### RECORDS FOR THIS TASK
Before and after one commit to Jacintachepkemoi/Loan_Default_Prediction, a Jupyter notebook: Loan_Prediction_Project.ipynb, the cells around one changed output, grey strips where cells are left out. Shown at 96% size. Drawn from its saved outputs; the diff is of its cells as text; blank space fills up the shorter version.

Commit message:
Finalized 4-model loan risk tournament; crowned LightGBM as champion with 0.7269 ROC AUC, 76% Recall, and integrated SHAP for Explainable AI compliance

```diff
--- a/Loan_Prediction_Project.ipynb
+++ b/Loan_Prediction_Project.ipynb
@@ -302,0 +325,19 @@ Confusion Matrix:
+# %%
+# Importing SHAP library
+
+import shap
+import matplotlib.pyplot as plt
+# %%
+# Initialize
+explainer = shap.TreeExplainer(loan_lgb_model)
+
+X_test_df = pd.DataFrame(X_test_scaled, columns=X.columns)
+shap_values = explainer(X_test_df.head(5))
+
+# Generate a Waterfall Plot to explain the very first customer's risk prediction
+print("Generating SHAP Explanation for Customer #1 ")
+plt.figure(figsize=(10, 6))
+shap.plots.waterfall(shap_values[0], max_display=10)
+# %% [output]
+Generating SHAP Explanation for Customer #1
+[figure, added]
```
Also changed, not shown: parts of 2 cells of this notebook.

==

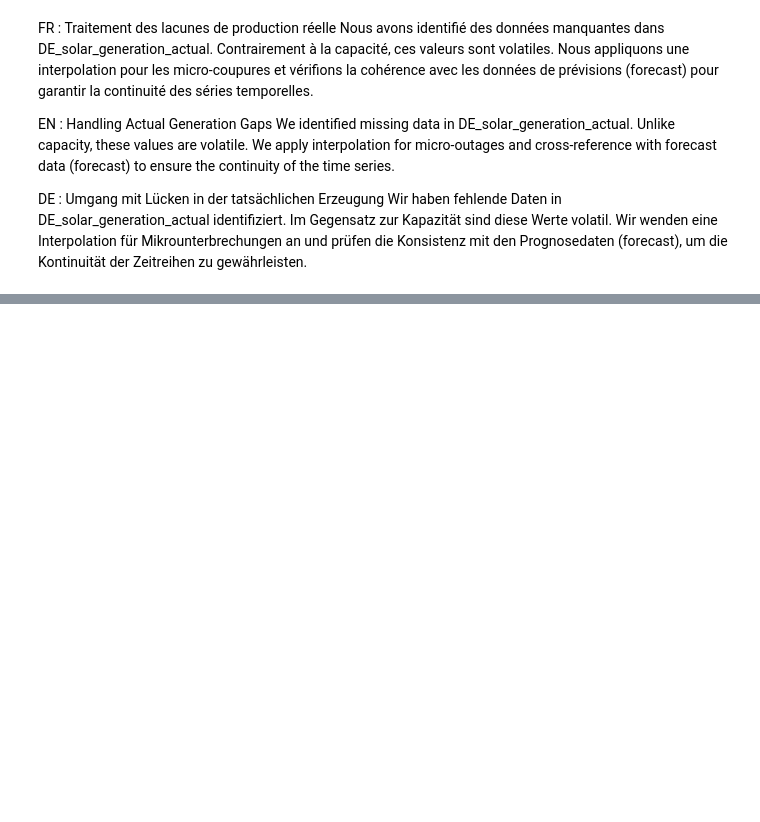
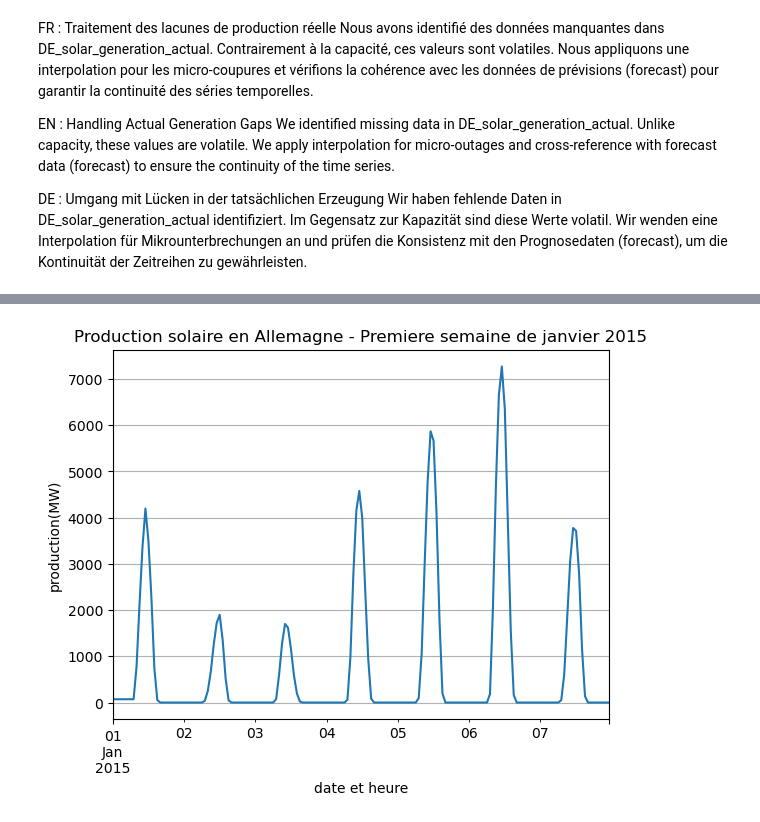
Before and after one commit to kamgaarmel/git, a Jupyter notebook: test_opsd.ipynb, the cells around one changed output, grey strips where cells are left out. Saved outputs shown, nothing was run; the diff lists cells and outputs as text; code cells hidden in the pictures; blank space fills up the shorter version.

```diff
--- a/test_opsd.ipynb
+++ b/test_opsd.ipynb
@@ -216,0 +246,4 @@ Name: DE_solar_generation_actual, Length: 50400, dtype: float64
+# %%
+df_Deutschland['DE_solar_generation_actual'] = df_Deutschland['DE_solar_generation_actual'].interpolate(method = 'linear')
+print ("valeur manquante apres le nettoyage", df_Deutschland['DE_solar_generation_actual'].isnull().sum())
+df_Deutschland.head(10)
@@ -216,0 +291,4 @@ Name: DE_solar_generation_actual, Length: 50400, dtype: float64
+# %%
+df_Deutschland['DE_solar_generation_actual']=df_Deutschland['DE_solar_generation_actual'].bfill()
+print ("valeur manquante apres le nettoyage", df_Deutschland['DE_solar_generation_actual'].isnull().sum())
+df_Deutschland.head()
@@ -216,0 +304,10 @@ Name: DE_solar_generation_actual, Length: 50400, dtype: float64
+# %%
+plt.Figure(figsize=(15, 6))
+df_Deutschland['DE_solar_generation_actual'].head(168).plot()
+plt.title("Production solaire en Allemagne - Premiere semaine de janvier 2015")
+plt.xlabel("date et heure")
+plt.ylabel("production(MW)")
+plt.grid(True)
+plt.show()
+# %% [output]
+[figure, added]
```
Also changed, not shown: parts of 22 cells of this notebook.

---

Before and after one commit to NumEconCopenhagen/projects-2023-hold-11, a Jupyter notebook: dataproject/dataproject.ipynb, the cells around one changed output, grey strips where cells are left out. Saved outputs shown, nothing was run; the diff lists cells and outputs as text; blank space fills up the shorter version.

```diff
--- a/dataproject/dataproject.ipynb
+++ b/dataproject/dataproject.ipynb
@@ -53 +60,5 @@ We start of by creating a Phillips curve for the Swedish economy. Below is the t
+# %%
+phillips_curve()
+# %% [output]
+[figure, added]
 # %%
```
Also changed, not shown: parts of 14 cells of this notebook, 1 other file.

### REQUIRED WORK
Each line of the data that has the string "head" should be returned.

### RESPONSE TO THIS EXERCISE
+shap_values = explainer(X_test_df.head(5))
+df_Deutschland.head(10)
+df_Deutschland.head()
+df_Deutschland['DE_solar_generation_actual'].head(168).plot()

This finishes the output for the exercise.